Country of origin: England
Area in New Zealand: Bay of Islands
Source: book- The Bay of Islands, ENZB, Jack Lee; Wikipedia,
Details: James was a sea captain who visited New Zealand for the first time in 1828 as master of the 'City of Edinburgh'. He returned in 1830 and purchased Maori land at Okiato, a few miles south of Kororareka. He went back to England and purchased his own schooner 'Fortitude' and returned with his wife and children and business partner Samuel Stephenson, to develop the farm and establish a trading station in 1832. On 12 October 1838, Clendon was appointed the United States Consul in New Zealand. He was the owner of New Zealand's first bank which opened at Kororareka in September 1840.
Six children with mother Sarah Hill
Son James S Clendon born C1828 obituary
Dau Eliza Chetty Clendon born 1829 at sea near Hokianga married Capt Mark White, RN, 1851.
Eight children with mother Jane Cochrane. Jane was a very talented lady and her father was a big man.
A Personal Narrative of Two Visits to New Zealand in His Majesty's Ship, Alligator, A.D. 1834.by William Barrett Marshall 1836 Among other persons who took a passage across the bay in the Alligator, was a Mr. Clindon, a settler and ship-owner, who has adopted New Zealand for his country, and to whom I was entrusted with letters. He gave me a very kind and pressing invitation to his house, and expressed himself as in no small degree pleased at meeting with an officer afloat, avowedly interested in missionary operations and solicitous for the salvation of the heathen. Inquiry being made of Mr. C. as to his knowledge of the missionaries, their conduct and characters, he said, "But for them, Sir, no Europeans could live in the land! My own place has been frequently surrounded and my personal safety threatened by a host of armed natives; at such times I have only had to send a message to 'the settlement' (at Paihia) to procure the attendance of a missionary, who, upon his arrival, would speak to the principal chiefs, and by his mediation never failed to rid me of the invaders, they being ashamed to perpetrate an outrage in the presence of a missionary!"
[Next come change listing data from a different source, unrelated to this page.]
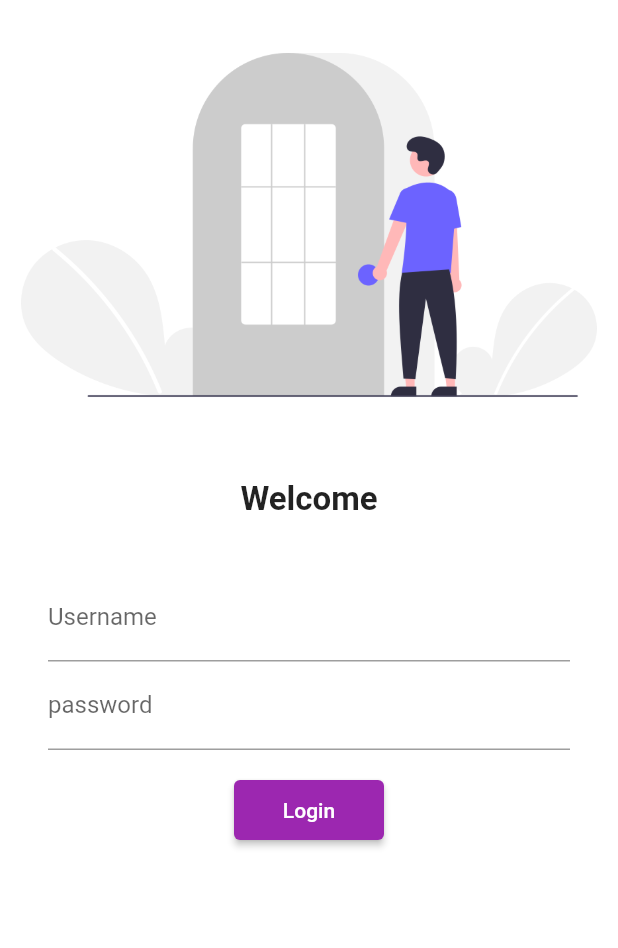
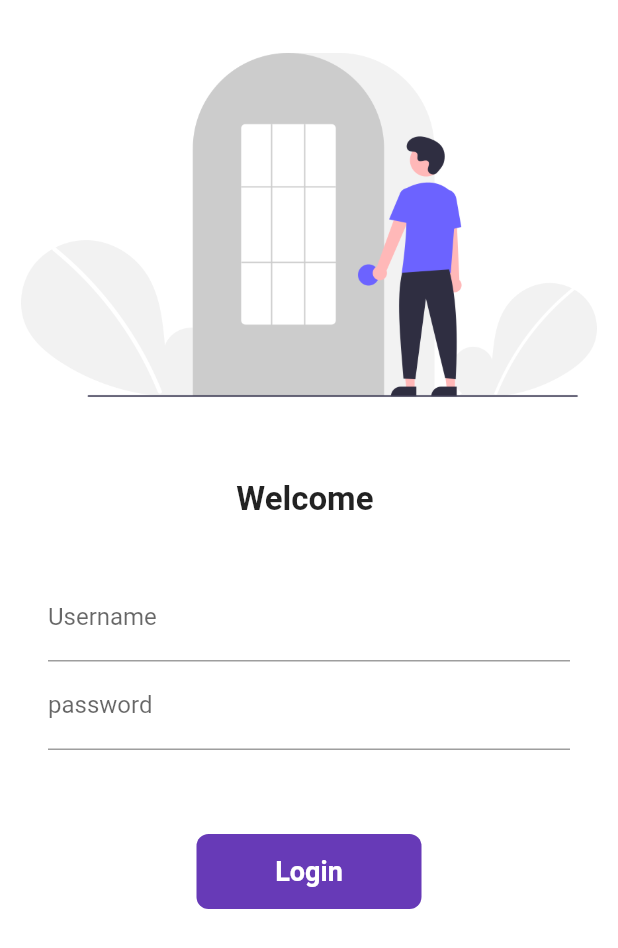
Before and after one commit to Debidattaray/flutter30, a Flutter app: the screen it shows after launch, on a phone screen of 412 x 824 dp. Shown: the top 948 px of the screen. Run offline on Flutter 3.47's test engine with Material 2 defaults, Android fonts, the phone set to English and light mode, and no system bars; our stand-ins replace google_fonts.

```diff
--- a/day1/myapp1/lib/pages/Login_Page.dart
+++ b/day1/myapp1/lib/pages/Login_Page.dart
@@ -1,9 +1,18 @@
+import 'dart:math';
+
 import 'package:flutter/material.dart';
 import 'package:myapp1/utils/routs.dart';
 
-class LoginPage extends StatelessWidget {
+class LoginPage extends StatefulWidget {
   // const name({Key key}) : super(key: key);
 
+  @override
+  _LoginPageState createState() => _LoginPageState();
+}
+
+class _LoginPageState extends State<LoginPage> {
+  String name = "";
+  bool changeButton = false;
   @override
   Widget build(BuildContext context) {
     return Material(
@@ -17,7 +26,7 @@ class LoginPage extends StatelessWidget {
                 height: 20.0,
               ),
               Text(
-                "Welcome",
+                "Welcome $name",
                 style: TextStyle(fontSize: 22, fontWeight: FontWeight.bold),
               ),
               SizedBox(
@@ -30,6 +39,10 @@ class LoginPage extends StatelessWidget {
                   TextFormField(
                     decoration: InputDecoration(
                         hintText: "Enter Username", labelText: "Username"),
+                    onChanged: (value) {
+                      name = value;
+                      setState(() {});
+                    },
                   ),
                   TextFormField(
                     obscureText: true,
@@ -38,13 +51,45 @@ class LoginPage extends StatelessWidget {
                   )
                 ]),
               ),
-              ElevatedButton(
-                onPressed: () {
+              SizedBox(height: 40),
+
+              InkWell(
+                onTap: () async{
+                  setState(() {
+                    changeButton = true;
+                  });
+                  await Future.delayed(Duration(seconds: 1));
                   Navigator.pushNamed(context, MyRoutes.homeRoute);
                 },
-                child: Text("Login"),
-                style: TextButton.styleFrom(minimumSize: Size(100, 40)),
-              )
+                child: AnimatedContainer(
+                  duration: Duration(seconds: 1),
+                  width: changeButton ? 50 : 150,
+                  height: 50,
+                  // color: Colors.deepPurple,
+                  alignment: Alignment.center,
+                  child: changeButton?Icon(Icons.done, color: Colors.white,):Text(
+                    "Login",
+                    style: TextStyle(
+                        color: Colors.white,
+                        fontWeight: FontWeight.bold,
+                        fontSize: 18),
+                  ),
+                  decoration: BoxDecoration(
+                      color: Colors.deepPurple,
+                      // shape: changeButton
+                      // ?BoxShape.circle:BoxShape.rectangle,
+                      borderRadius: BorderRadius.circular(changeButton ?50: 8),
+                      )
+                      ),
+                ),
+
+              // ElevatedButton(
+              //   onPressed: () {
+              //     Navigator.pushNamed(context, MyRoutes.homeRoute);
+              //   },
+              //   child: Text("Login"),
+              //   style: TextButton.styleFrom(minimumSize: Size(100, 40)),
+              // )
             ],
           ),
         ));
```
After James died, his wife Jane was in the unhappy circumstance of paying off her husbands debts and bringing up the children. She was well educated, wrote fine letters, appealed to any who had in the past said she could appeal to. She was in the happy position of being respected by both Europeans and Maori who regarded her as their princess. When we were recently in the Hokianga, we visited Rawene and Clendon House, now looked after by the Historic Places Trust and we were most impressed by the information and stories we heard, it was a great experience being there. The narrator was a descendant of Jacky Love (Taranaki).